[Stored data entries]
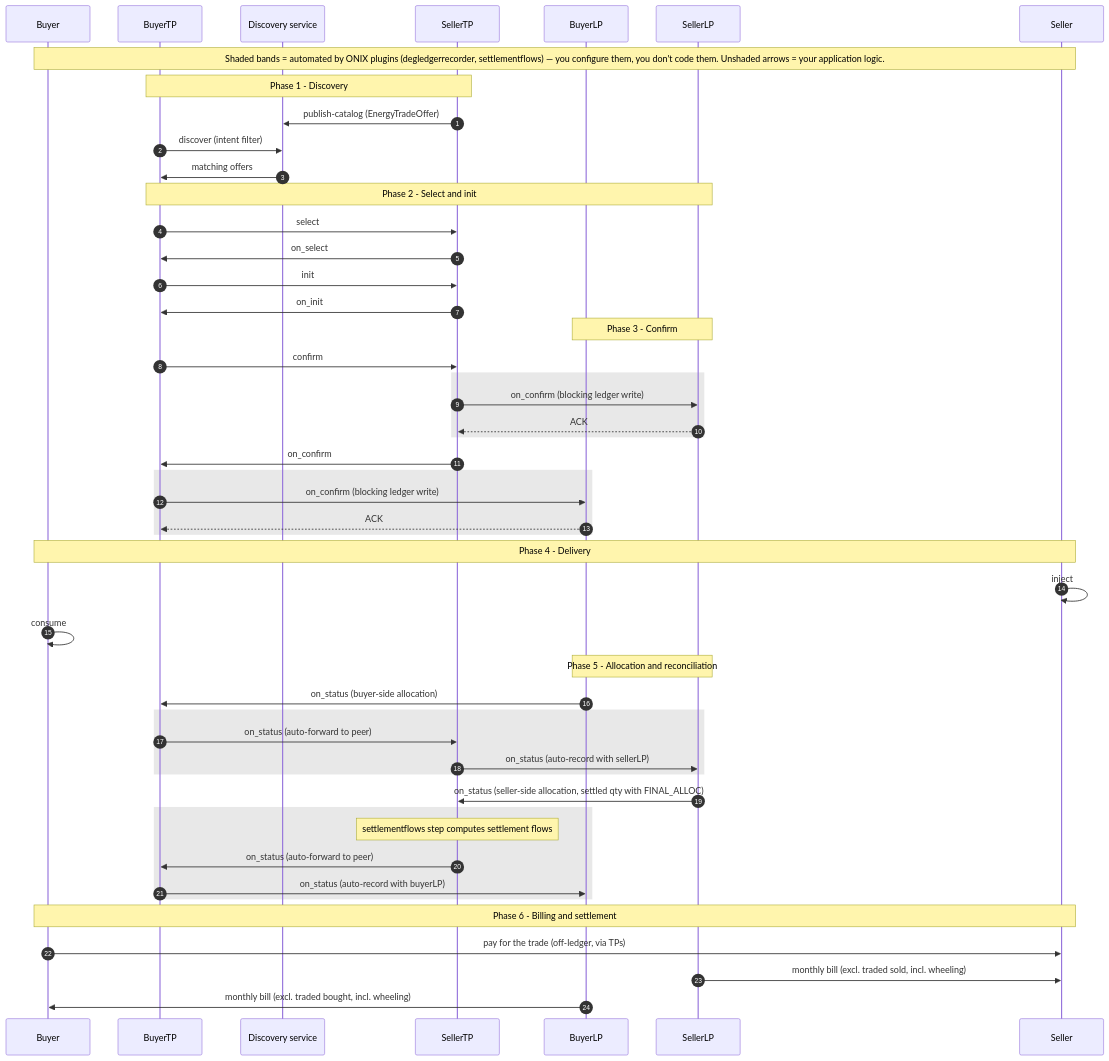
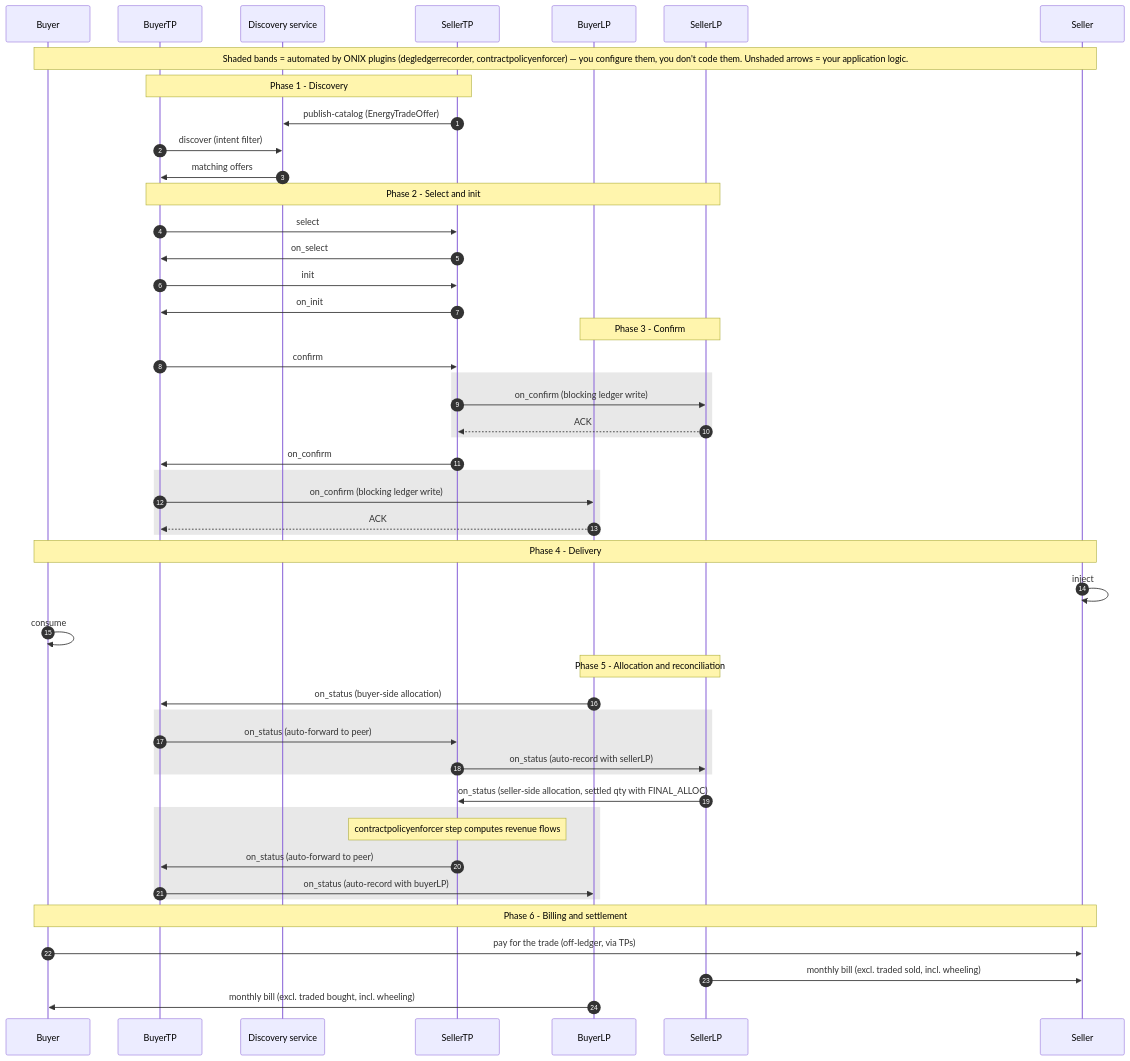
One commit to India-Energy-Stack/ies-accelerator changed the second of 2 diagrams in use-cases/p2p-energy-trading/README.md. Above: the diagram before and after it, drawn with Mermaid. The commit also changed other lines of this file and 4 other files, not shown here.

First line of the commit message:
docs: number schema families as Taxonomy sub-chapters; align P2P guide with DEG contract-policy renames

````diff
--- a/use-cases/p2p-energy-trading/README.md
+++ b/use-cases/p2p-energy-trading/README.md
@@ -136,58 +136,58 @@
 ```mermaid
 sequenceDiagram
   autonumber
   participant B as Buyer
   participant BTP as BuyerTP
   participant DS as Discovery service
   participant STP as SellerTP
   participant BDL as BuyerLP
   participant SDL as SellerLP
   participant S as Seller
 
-  Note over B,S: Shaded bands = automated by ONIX plugins (degledgerrecorder, settlementflows) — you configure them, you don't code them. Unshaded arrows = your application logic.
+  Note over B,S: Shaded bands = automated by ONIX plugins (degledgerrecorder, contractpolicyenforcer) — you configure them, you don't code them. Unshaded arrows = your application logic.
 
   Note over BTP,STP: Phase 1 - Discovery
   STP->>DS: publish-catalog (EnergyTradeOffer)
   BTP->>DS: discover (intent filter)
   DS->>BTP: matching offers
 
   Note over BTP,SDL: Phase 2 - Select and init
   BTP->>STP: select
   STP->>BTP: on_select
   BTP->>STP: init
   STP->>BTP: on_init
 
   Note over BDL,SDL: Phase 3 - Confirm
   BTP->>STP: confirm
   rect rgba(128,128,128,0.18)
     STP->>SDL: on_confirm (blocking ledger write)
     SDL-->>STP: ACK
   end
   STP->>BTP: on_confirm
   rect rgba(128,128,128,0.18)
     BTP->>BDL: on_confirm (blocking ledger write)
     BDL-->>BTP: ACK
   end
 
   Note over B,S: Phase 4 - Delivery
   S->>S: inject
   B->>B: consume
 
   Note over BDL,SDL: Phase 5 - Allocation and reconciliation
   BDL->>BTP: on_status (buyer-side allocation)
   rect rgba(128,128,128,0.18)
     BTP->>STP: on_status (auto-forward to peer)
     STP->>SDL: on_status (auto-record with sellerLP)
   end
   SDL->>STP: on_status (seller-side allocation, settled qty with FINAL_ALLOC)
   rect rgba(128,128,128,0.18)
-    Note over STP: settlementflows step computes settlement flows
+    Note over STP: contractpolicyenforcer step computes revenue flows
     STP->>BTP: on_status (auto-forward to peer)
     BTP->>BDL: on_status (auto-record with buyerLP)
   end
 
   Note over B,S: Phase 6 - Billing and settlement
   B->>S: pay for the trade (off-ledger, via TPs)
   SDL->>S: monthly bill (excl. traded sold, incl. wheeling)
   BDL->>B: monthly bill (excl. traded bought, incl. wheeling)
 ```
````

[About this task]: Each line from the one with "computes settlement flows" through the last line of the records must be written out word for word. Include nothing else.

[Task response]:
-    Note over STP: settlementflows step computes settlement flows
+    Note over STP: contractpolicyenforcer step computes revenue flows
     STP->>BTP: on_status (auto-forward to peer)
     BTP->>BDL: on_status (auto-record with buyerLP)
   end
 
   Note over B,S: Phase 6 - Billing and settlement
   B->>S: pay for the trade (off-ledger, via TPs)
   SDL->>S: monthly bill (excl. traded sold, incl. wheeling)
   BDL->>B: monthly bill (excl. traded bought, incl. wheeling)
 ```
````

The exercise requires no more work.